Author: Alix Strauss
ISBN: 978-0—06-172856-3
Publisher:  HarperCollins


Razors pain you;

Rivers are damp;

Acids stain you;

And drugs cause cramp.

Guns aren’t lawful;

Nooses give;

Gas smells awful;

You might as well live.

Dorothy Parker, “Resume,” 1926 (Dorothy Parker’s dark poem begins Strauss’ book)

Author Alix Strauss explores suicides of people revered and some not so revered, arranged by categories:  authors, actors, musicians, artists, powerful people, and concludes with chapters on Fascinating Facts (one example, ten questionable Deaths you’ve heard of … and ten you might not have), ten of the most bizarre and gruesome suicides, a great love Cleopatra and Mark Antony, Grave Matters and Attempted Suicides.

Most of us admit to an element of fascination in the lives of others, and when it comes to final moments, the fascination can be even greater!
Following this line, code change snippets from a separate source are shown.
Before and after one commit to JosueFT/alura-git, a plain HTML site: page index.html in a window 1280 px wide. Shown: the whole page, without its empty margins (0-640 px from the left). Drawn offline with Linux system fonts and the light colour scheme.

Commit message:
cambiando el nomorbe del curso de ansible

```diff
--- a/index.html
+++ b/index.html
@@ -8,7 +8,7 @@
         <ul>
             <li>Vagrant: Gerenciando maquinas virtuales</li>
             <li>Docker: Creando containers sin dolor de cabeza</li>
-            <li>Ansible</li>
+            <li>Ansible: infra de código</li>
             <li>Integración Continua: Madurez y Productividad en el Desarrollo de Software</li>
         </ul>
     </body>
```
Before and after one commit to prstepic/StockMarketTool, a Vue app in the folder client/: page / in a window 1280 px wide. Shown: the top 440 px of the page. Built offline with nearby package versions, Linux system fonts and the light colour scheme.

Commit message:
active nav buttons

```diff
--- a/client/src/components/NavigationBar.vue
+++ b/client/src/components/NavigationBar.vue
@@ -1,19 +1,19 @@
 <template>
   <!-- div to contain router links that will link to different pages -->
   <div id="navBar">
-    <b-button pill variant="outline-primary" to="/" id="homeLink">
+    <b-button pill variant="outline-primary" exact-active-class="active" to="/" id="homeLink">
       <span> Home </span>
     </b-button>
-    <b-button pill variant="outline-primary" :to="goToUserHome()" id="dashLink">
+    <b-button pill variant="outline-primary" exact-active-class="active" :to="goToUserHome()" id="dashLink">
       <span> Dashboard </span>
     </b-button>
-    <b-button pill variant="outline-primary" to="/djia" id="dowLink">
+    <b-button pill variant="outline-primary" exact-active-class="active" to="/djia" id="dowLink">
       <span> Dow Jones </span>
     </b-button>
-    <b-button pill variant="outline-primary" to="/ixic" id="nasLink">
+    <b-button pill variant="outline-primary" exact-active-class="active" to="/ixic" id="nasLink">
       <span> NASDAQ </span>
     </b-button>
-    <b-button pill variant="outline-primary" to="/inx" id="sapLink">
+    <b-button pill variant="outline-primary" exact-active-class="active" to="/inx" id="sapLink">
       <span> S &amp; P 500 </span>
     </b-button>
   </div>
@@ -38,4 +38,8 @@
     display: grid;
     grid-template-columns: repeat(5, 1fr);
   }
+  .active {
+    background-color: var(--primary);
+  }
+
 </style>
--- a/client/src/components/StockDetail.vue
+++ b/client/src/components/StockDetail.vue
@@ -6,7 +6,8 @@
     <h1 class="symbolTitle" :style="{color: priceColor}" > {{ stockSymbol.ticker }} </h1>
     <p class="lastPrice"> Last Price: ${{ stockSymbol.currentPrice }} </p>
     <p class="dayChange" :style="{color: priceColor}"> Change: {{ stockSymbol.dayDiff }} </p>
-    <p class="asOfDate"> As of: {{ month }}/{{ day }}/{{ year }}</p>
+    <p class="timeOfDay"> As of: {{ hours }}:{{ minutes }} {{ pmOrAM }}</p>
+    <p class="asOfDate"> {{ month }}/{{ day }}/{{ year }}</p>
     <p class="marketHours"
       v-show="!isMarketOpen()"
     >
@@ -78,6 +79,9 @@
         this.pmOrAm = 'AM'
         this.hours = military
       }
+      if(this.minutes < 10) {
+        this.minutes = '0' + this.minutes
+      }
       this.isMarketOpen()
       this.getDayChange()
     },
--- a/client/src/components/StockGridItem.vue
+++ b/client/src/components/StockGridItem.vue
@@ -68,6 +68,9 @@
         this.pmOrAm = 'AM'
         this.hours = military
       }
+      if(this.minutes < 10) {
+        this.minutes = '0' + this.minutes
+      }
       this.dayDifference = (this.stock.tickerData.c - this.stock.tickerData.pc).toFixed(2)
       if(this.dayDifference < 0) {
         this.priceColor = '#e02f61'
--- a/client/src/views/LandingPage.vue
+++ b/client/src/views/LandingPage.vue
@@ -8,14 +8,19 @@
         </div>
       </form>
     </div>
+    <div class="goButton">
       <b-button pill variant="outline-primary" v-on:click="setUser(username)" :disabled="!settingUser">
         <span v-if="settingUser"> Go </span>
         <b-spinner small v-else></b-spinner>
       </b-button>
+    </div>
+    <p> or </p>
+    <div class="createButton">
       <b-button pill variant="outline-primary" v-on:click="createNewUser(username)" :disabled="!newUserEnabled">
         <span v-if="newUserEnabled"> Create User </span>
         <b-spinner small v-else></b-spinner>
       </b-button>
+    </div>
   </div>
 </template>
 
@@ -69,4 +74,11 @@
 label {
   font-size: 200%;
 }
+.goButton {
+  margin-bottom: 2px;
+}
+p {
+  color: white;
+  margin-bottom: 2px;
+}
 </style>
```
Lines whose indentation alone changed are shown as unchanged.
Strauss’ book reveals little known details of suicides and in recounting facts shows that just because someone is well-known and respected; it does not mean that they are removed from bleak human emotions. At the end of the day, we must all face our personal demons.

Not every suicidal tale in the book is filled with gloom and doom. For example, author Hunter Thompson, remembered for his book “Fear and Loathing in Las Vegas.” Hunter Thompson had a bad-boy image and was the inspiration for Gonzo journalism (injecting yourself into the story). Toward the end of his life, Thompson was suffering with chronic medical conditions and planned his final exit. His suicide note read:

             No More Games. No More Bombs. No More Walking. No More Fun.

              No More Swimming. 67. That is 17 years past 50. 17 more than

              I needed or wanted. Boring. I am always bitchy. No Fun—for anybody.

              You are getting Greedy. Act your old age. Relax---This won’t hurt.

Author Alix Strauss writes that after Hunter Thompson died, there was a huge memorial and celebration of his life. “The event was a near-perfect replica of the big picture. And though Hunter was there in spirit, he missed the biggest party of his life.” Hunter Thompson’s ashes were loaded into a $2 million dollar “mammoth cannon shaped like the Gonzo fist” and blasted into the sky, while Bob Dylan’s “Hey Mr. Tambourine Man” was serenading the grieving crowd. On the first anniversary of Thompson’s death (February 20th), there was a shrine built at a ski resort in Aspen, Colorado, complete with photos, an American flag, a gloved arm with a “Gonzo” tattoo, a Rolling Stone magazine cover (Thompson frequently wrote for the magazine), Tibetan prayer flags, and a bottle of Mr. Bubbles. What a way to be remembered!

Even if you consider yourself highly knowledgeable when it comes to celebrity suicides, I guarantee you that Strauss’ book will reveal facts you have never heard or read about before. Read “Death Becomes Them,” for an riveting read and prepare to enjoy the experience.